Gold has pulled back in recent weeks, however, following hawkish noises from several Fed governors. Futures data indicates the odds of a June rate increase have risen from just 4 per cent to 30 per cent in recent weeks, while the odds that rates will have been hiked by July have risen from 30 per cent to above 50 per cent.
As always, both sides have their arguments; an honest observer would admit the trajectory of gold over the short – and intermediate – term is anyone’s guess.
What about gold’s appeal as a long-term investment? Does it deserve its reputation as a hedge against inflation, a safe haven in times of trouble?
The safe-haven thesis is overstated, according to Campbell Harvey and Claude Erb. They looked at the monthly returns of equities and gold over the 1975-2012 period and found that on almost half the occasions where stocks declined, gold also declined in value. The same point was made in a Barclays note last week: there is an assumption that gold does well when equities tumble but gold’s “historical record over the long run is far from perfect on this count”.
A store of wealth?
Gold’s reputation as a classic store of wealth partly stems from research conducted in 1977 by Prof Roy Jastram. Using UK data that went all the way back to 1560 and US data that stretched back to 1800, Jastram showed gold did indeed hold its purchasing power over the centuries.
In Germany, too, gold held its purchasing power throughout the 20th century, when other assets were decimated by hyperinflation and political and economic collapse.
However, Jastram also showed that while gold was a good inflation hedge over a century or longer, it was a poor inflation hedge over shorter timespans.
“Patience is surely an important trait in investing”, to quote the aforementioned Barclays note, “however, this may be stretching it”.

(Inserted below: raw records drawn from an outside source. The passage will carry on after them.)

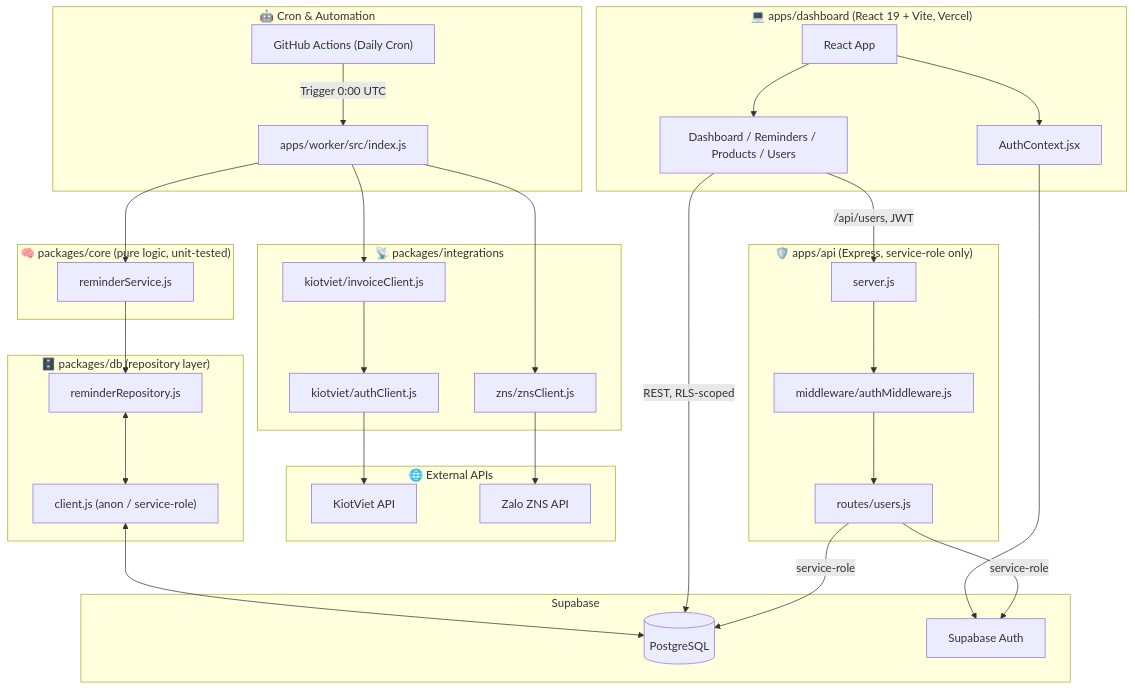
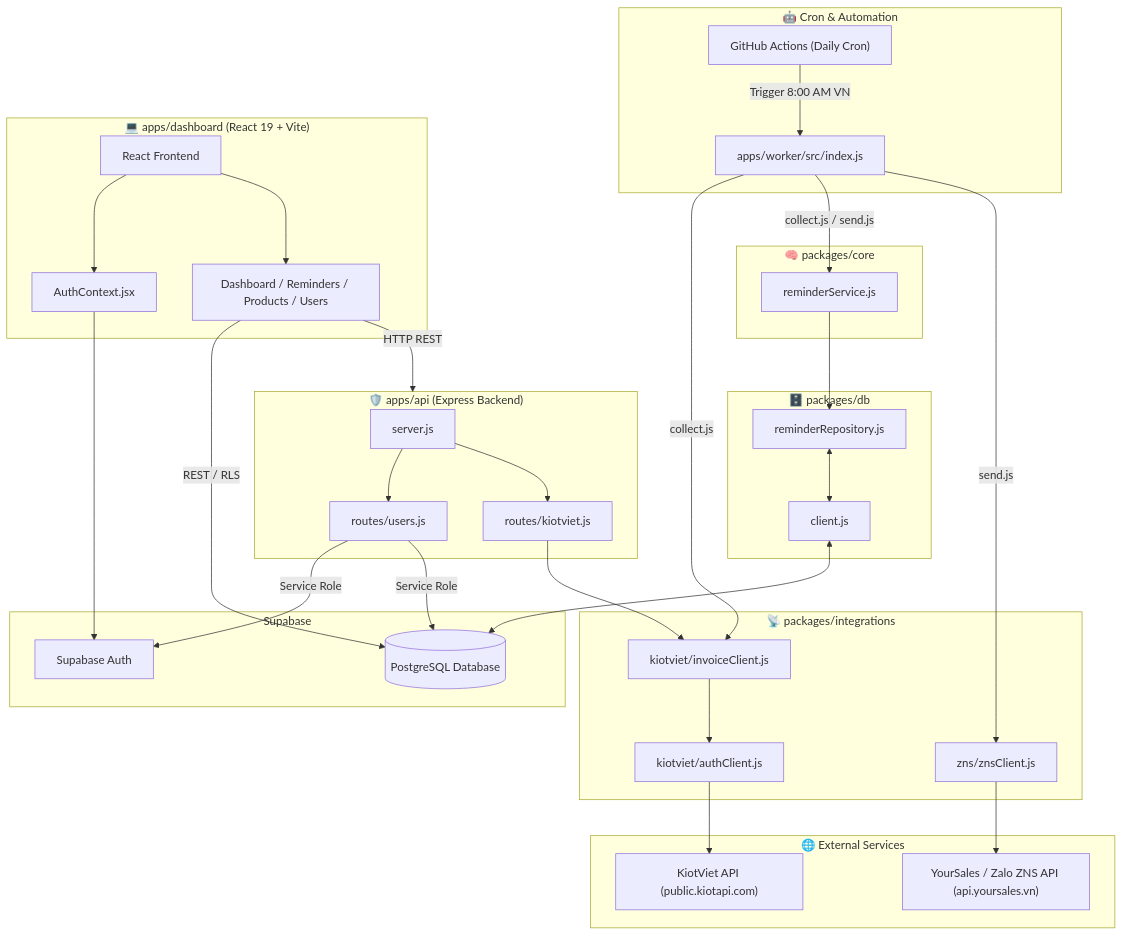
The diagram in ARCHITECTURE.md (trongdat232003/ldt-zns), drawn with Mermaid before and after one commit. The commit also changed other lines of this file and 5 other files, not shown here.

Commit message:
fix: update Express server for cPanel Node 24 compatibility & static dashboard serving

````diff
--- a/ARCHITECTURE.md
+++ b/ARCHITECTURE.md
@@ -60,57 +64,57 @@
 ```mermaid
 flowchart TD
-    subgraph Schedulers ["🤖 Cron & Automation"]
+    subgraph Cron ["🤖 Cron & Automation"]
         GHA["GitHub Actions (Daily Cron)"]
         Worker["apps/worker/src/index.js"]
-        GHA -->|Trigger 0:00 UTC| Worker
+        GHA -->|Trigger 8:00 AM VN| Worker
     end
 
-    subgraph External ["🌐 External APIs"]
-        KV["KiotViet API"]
-        ZNS["Zalo ZNS API"]
+    subgraph External ["🌐 External Services"]
+        KV["KiotViet API (public.kiotapi.com)"]
+        ZNS["YourSales / Zalo ZNS API (api.yoursales.vn)"]
     end
 
     subgraph Integrations ["📡 packages/integrations"]
         KAuth["kiotviet/authClient.js"]
         KInv["kiotviet/invoiceClient.js"]
         ZClient["zns/znsClient.js"]
     end
 
-    subgraph Core ["🧠 packages/core (pure logic, unit-tested)"]
+    subgraph Core ["🧠 packages/core"]
         RSvc["reminderService.js"]
     end
 
-    subgraph DB ["🗄️ packages/db (repository layer)"]
+    subgraph DB ["🗄️ packages/db"]
         Repo["reminderRepository.js"]
-        Client["client.js (anon / service-role)"]
+        Client["client.js"]
     end
 
     subgraph DataStore ["Supabase"]
-        SupaDB[("PostgreSQL")]
+        SupaDB[("PostgreSQL Database")]
         SupaAuth["Supabase Auth"]
     end
 
-    Worker --> KInv --> KAuth --> KV
-    Worker --> RSvc --> Repo
-    Worker --> ZClient --> ZNS
+    Worker -->|collect.js| KInv --> KAuth --> KV
+    Worker -->|collect.js / send.js| RSvc --> Repo
+    Worker -->|send.js| ZClient --> ZNS
     Repo <--> Client <--> SupaDB
 
-    subgraph WebDashboard ["💻 apps/dashboard (React 19 + Vite, Vercel)"]
-        ReactApp["React App"]
+    subgraph Frontend ["💻 apps/dashboard (React 19 + Vite)"]
+        ReactApp["React Frontend"]
         AuthCtx["AuthContext.jsx"]
         Pages["Dashboard / Reminders / Products / Users"]
         ReactApp --> AuthCtx --> SupaAuth
-        ReactApp --> Pages -->|REST, RLS-scoped| SupaDB
+        ReactApp --> Pages -->|REST / RLS| SupaDB
     end
 
-    subgraph AdminAPI ["🛡️ apps/api (Express, service-role only)"]
+    subgraph BackendAPI ["🛡️ apps/api (Express Backend)"]
         Server["server.js"]
-        AuthMW["middleware/authMiddleware.js"]
         UsersRoute["routes/users.js"]
-        Server --> AuthMW --> UsersRoute
-        UsersRoute -->|service-role| SupaAuth
-        UsersRoute -->|service-role| SupaDB
+        KiotRoute["routes/kiotviet.js"]
+        Server --> UsersRoute & KiotRoute
+        UsersRoute -->|Service Role| SupaAuth & SupaDB
+        KiotRoute --> KInv
     end
 
-    Pages -->|/api/users, JWT| Server
+    Pages -->|HTTP REST| BackendAPI
 ```
````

Gold’s record in recent decades is telling in this regard. It has (just) beaten inflation over the last 40 years, even if equity and bond returns were much superior. Huge returns were seen in the 1970s, soaring from about $40 in 1971 to $850 in 1980. However, gold went on to lose 70 per cent of its value over the following 20 years, and did not surpass its 1980 peak until 2008 – a 28-year wait. Adjusted for inflation, gold has yet to reclaim 1980 levels.
While the data indicates gold’s reputation as a safe haven and an inflation hedge is overstated, that doesn’t mean it has no place in investors’ portfolios.

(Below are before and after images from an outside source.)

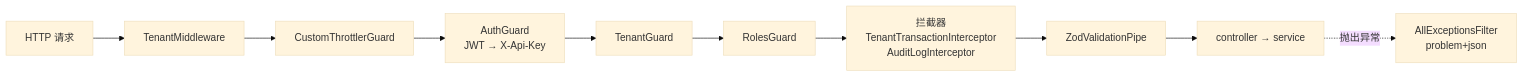
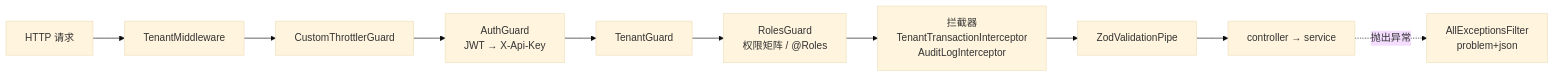
Before and after one commit to Lynricsy/AgentLoom: the second of 3 diagrams in agentloom-docs/dev/architecture.md, drawn with Mermaid (base theme). The commit also changed other lines of this file and 52 other files, not shown here.

````diff
--- a/agentloom-docs/dev/architecture.md
+++ b/agentloom-docs/dev/architecture.md
@@ -74,12 +74,12 @@
 ```mermaid
 flowchart LR
     Req["HTTP 请求"] --> TM["TenantMiddleware"]
     TM --> G1["CustomThrottlerGuard"]
     G1 --> G2["AuthGuard<br/>JWT → X-Api-Key"]
     G2 --> G3["TenantGuard"]
-    G3 --> G4["RolesGuard"]
+    G3 --> G4["RolesGuard<br/>权限矩阵 / @Roles"]
     G4 --> I["拦截器<br/>TenantTransactionInterceptor<br/>AuditLogInterceptor"]
     I --> P["ZodValidationPipe"]
     P --> H["controller → service"]
     H -.->|"抛出异常"| F["AllExceptionsFilter<br/>problem+json"]
 ```
````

Many investors will argue gold offers obvious diversification benefits. For example, Bridgewater’s Ray Dalio, one of the most successful hedge fund managers of all time, once said there is “no sensible reason” not to own gold, “other than you don’t know history and you don’t know the economics of it”.
Dalio’s famous All-Weather Fund is based on the idea that investors should prepare for all eventualities so that their portfolio can survive an event that might be catastrophic for any one portfolio component.
Nevertheless, although Dalio’s above-mentioned words are often cited by gold bugs, his All-Weather Fund is dominated by stocks and bonds, with gold accounting for an asset allocation of 7.5 per cent.
Barclays suggests a lower allocation again, “no more than low single digits in percentage terms” as a proportion of portfolios. “Calls to hold significantly more, no matter how honeyed the voices, should be strongly resisted.”